(name of the deceased)
and graced us with the gift
presence in our lives. You chose
to bring her into being on our plane,
and you chose to call her/him
your realm, in your own
mysterious way. We thank you, Creator
of life and death for the time we had
our beloved and ask you to comfort
us now for our sense of loss in our lives
and for our somber encounter with our
mortality in this moment. Renew in us
the faith that -- in your unending love --
death is but a journey of
the spirit from
the finite realm of physical being to the
infinite realm of your eternal embrace.
soul of the human is a spark of
the divine. Wellspring of blessing
are you, Yah, breath of all life, who is
us in life and in death.
El malay rachamim sho'chain bam'romim
ham'tsei mn'nucha n'chona
ha'sh'chinah lenish'mat (name of the deceased)
Translation: Great Power of Compassion who dwells
Realms of the High, bring forth true repose beneath the wings
of your Presence to the spirit of (name of the
Oseh shalom bim'ro'mav hu ya'aseh shalom, shal'vah, ne'chamah,
v'ko'ach zee'karon ed'nah, aleynu v'al
kol yosh'vei tey'vel

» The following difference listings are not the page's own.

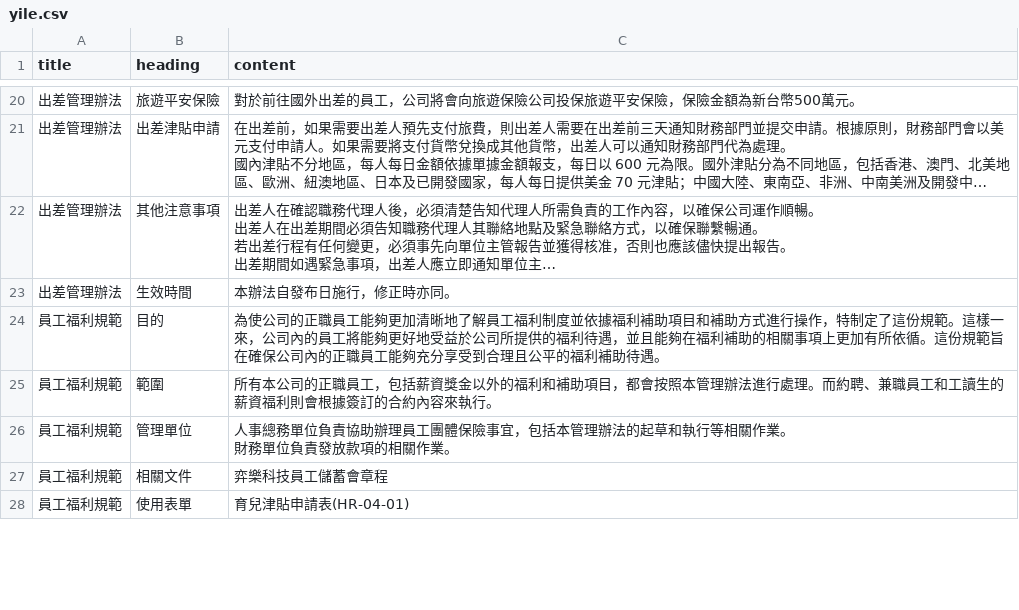
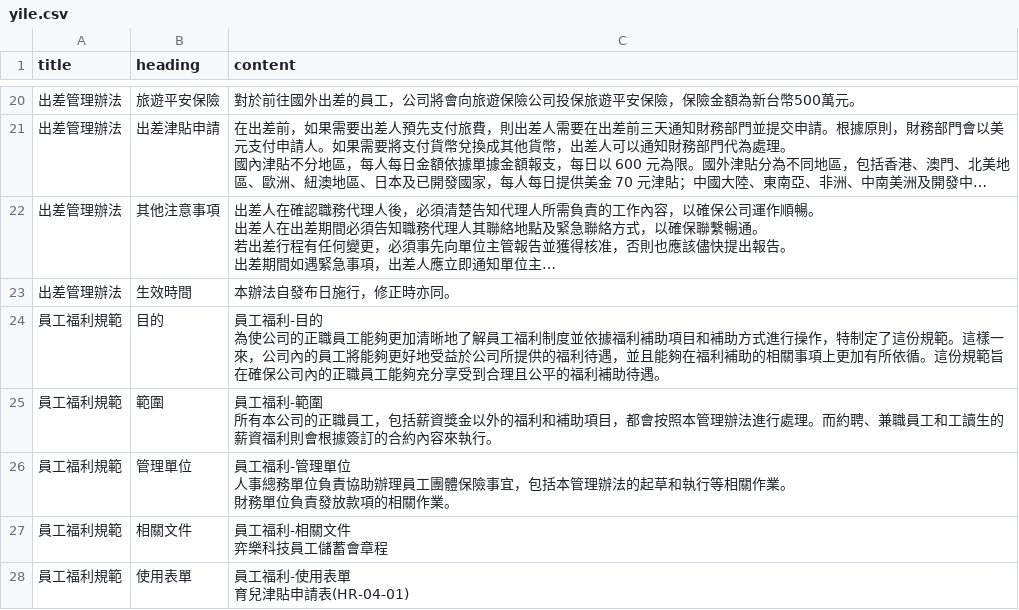
Before and after one commit to jechen922/openai_embedding, a CSV file: resources/yile/yile.csv, drawn as a sheet; only a part is shown, gaps mark what is left out; long unchanged cells end in …; ↵ is a line break in a cell; the diff covers the shown part only; the diff names each change by its address in the sheet, - before the commit and + after, or states it on an @@ line.

```diff
--- a/resources/yile/yile.csv
+++ b/resources/yile/yile.csv
-C24 (content): 為使公司…
+C24 (content): 員工福利-目的 ↵ 為使公司…
-C25 (content): 所有本公…
+C25 (content): 員工福利-範圍 ↵ 所有本公…
-C26 (content): 人事總務…
+C26 (content): 員工福利-管理單位 ↵ 人事總務…
-C27 (content): 弈樂科技員工儲蓄會章程
+C27 (content): 員工福利-相關文件 ↵ 弈樂科技員工儲蓄會章程
-C28 (content): 育兒津貼申請表(HR-04-01)
+C28 (content): 員工福利-使用表單 ↵ 育兒津貼申請表(HR-04-01)
```
Also changed, not shown: 13 edited cells elsewhere in this file, 6 other files.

Translation: You who creates harmony in the Realm of the High,
also bring to us harmony and
peace of mind, consolation and strength
of nurturing memory, upon us and upon all who walk, swim, and fly
earth. (Translation by Rabbi Gershon Winkler)
Yit-ga-dal v'yit-ka-dash sh'mei ra-ba, (A-mein.)
b'al-ma di-v'ra chi-ru-tei, v'yam-lich mal-chu-tei
[ v'yats-mach pur-ka-nei, vi-ka-reiv m'shi-chei. (A-mein). ]
uv'chai-yei d'chawl beit Yis-ra-eil,
ba-a-ga-la u-viz-man ka-riv, v'im'ru: A-mein. (A-mein.)
Y'hei sh'mei ra-ba m'va-rach
l'a-lam ul'al-mei al-ma-ya. [ Yit-ba-rach ]
v'yit-pa-ar v'yit-ro-mam v'yit-na-sei,
v'yit-ha-dar v'yit-a-leh v'yit-ha-lal, sh'mei d'ku-d'sha, b'rich hu, (b'rich hu) [Some Chassidic and Sefardic congregations
l'ei-la min kawl bir-cha-ta v'shi-ra-ta,
tush-b'chata v'ne-che-mata, da-a-mi-ran b'al-ma, v'im'ru: A-mein. (A-mein.)
Y'hei sh'la-ma ra-ba min sh'ma-ya,
v'chai-yim [ to-vim ], a-lei-nu v'al kawl Yis-ra-eil, v'im'ru: A-mein. (A-mein.)
O-seh sha-lom bim-ro-mav,
hu ya-a-seh sha-lom a-lei-nu v'al kawl Yis-ra-eil, v'im'ru: A-mein. (A-mein.)
Rabbi Gershon Caudill, the EcoRebbe conducts traditional Jewish, Jewish style Interfaith, and Jewish shamanic funerals. Contact
him at: firstname.lastname@example.org or click on CONTACT ME PAGE.